In May 1968, France teetered on the brink of revolution as a series of student protests spiraled into the largest general strike the country has ever known. In the forty years since, May ’68 has come to occupy a singular place in the modern political imagination, not just in France but across the world.

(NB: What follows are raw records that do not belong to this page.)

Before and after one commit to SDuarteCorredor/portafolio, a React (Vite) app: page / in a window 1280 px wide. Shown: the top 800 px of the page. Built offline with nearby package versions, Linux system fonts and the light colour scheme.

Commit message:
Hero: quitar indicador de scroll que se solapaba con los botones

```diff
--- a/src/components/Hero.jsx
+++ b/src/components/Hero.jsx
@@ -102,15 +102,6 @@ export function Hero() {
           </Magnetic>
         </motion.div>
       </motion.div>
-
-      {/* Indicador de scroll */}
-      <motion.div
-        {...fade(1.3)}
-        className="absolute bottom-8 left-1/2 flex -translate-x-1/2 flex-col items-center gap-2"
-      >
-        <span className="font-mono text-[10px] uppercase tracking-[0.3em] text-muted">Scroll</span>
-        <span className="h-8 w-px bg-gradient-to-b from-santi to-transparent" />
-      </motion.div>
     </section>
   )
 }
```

Eric Drott examines the social, political, and cultural effects of May ’68 on a wide variety of music in France, from the initial shock of 1968 through the “long” 1970s and the election of Mitterrand and the socialists in 1981. Drott’s detailed account of how diverse music communities developed in response to 1968 and his pathbreaking reflections on the nature and significance of musical genre come together to provide insights into the relationships that link music, identity, and politics.
Music and the Elusive Revolution